On Saturday evening, Trudeau announced to the media that all seven G7 leaders had signed this statement: “We condemn the attack using a military grade nerve agent in Salisbury, United Kingdom. We share and agree with the United Kingdom’s assessment that it is highly likely that the Russian Federation was responsible for the attack, and that there is no plausible alternative explanation.”
Less than an hour later, Trump jumped on Twitter and announced that he was not signing the statement, even though he had apparently already done so. Trump went on to accuse Trudeau of being a liar, while also calling him “meek and mild” and “very dishonest & weak.” This set off instant controversy. Trump had been jawing at Trudeau for days, but this was a new low, even for Trump, turning the G7 into a full blown scandal and international incident.
Not long after, John McCain took to Twitter to push back against Donald Trump, tweeting “To our allies: bipartisan majorities of Americans remain pro-free trade, pro-globalization & supportive of alliances based on 70 years of shared values. Americans stand with you, even if our president doesn’t.” McCain, who is terminally ill, has made clear that he does not want Trump at his funeral, and he instead invited President Barack Obama and President George W. Bush to deliver his eulogy.

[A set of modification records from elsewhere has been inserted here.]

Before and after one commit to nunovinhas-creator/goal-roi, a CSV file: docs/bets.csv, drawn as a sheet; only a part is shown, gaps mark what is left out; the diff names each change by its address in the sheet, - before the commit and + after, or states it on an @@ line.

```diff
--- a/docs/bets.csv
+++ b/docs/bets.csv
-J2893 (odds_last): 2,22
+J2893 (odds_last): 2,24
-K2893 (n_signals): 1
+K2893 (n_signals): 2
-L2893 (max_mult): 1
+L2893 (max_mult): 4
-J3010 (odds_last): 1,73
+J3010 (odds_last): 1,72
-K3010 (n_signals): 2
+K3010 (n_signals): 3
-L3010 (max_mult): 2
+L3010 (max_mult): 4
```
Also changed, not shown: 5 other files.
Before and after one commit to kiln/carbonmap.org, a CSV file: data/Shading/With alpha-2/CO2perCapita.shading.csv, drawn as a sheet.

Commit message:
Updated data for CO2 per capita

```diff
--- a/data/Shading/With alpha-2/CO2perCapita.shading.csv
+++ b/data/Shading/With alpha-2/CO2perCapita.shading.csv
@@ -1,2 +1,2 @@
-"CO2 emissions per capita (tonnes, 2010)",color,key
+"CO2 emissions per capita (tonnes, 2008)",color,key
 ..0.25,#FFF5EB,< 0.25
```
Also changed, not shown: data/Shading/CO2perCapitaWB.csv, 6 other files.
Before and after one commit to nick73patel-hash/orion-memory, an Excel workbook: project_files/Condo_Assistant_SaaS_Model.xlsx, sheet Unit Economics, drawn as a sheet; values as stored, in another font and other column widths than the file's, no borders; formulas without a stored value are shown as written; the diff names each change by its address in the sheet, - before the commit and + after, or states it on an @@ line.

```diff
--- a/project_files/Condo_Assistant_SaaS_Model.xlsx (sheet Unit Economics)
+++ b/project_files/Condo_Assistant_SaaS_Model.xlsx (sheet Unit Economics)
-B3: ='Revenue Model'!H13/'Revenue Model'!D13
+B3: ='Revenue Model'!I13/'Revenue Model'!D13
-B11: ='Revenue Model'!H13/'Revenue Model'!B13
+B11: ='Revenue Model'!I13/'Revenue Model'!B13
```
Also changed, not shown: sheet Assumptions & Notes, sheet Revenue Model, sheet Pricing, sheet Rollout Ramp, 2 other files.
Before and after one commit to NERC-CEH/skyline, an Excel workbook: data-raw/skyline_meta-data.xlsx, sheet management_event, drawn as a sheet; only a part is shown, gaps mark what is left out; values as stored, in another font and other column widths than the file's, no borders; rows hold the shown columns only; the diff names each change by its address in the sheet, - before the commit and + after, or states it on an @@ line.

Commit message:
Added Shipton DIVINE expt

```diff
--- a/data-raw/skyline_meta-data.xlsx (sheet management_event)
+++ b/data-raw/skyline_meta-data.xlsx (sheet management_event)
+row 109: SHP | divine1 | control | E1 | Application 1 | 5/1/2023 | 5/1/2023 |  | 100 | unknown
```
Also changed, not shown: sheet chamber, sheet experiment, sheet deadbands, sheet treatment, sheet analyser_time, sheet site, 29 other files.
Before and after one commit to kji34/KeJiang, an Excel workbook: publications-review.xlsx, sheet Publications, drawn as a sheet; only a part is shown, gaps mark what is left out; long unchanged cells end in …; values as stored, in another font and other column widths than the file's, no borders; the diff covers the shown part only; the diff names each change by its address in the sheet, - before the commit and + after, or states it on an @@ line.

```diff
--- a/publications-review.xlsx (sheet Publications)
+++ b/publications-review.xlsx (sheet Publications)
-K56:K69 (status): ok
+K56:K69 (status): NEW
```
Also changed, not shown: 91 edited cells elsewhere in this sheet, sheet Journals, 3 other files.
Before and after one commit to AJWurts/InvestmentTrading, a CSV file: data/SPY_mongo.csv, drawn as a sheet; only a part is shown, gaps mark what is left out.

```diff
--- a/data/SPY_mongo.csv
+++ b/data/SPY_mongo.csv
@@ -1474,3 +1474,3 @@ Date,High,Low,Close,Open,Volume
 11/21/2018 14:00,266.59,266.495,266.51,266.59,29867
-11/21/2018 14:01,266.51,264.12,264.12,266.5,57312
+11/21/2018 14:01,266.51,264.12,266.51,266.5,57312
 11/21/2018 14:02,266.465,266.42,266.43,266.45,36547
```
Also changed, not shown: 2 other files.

Bill Palmer is the publisher of the political news outlet Palmer Report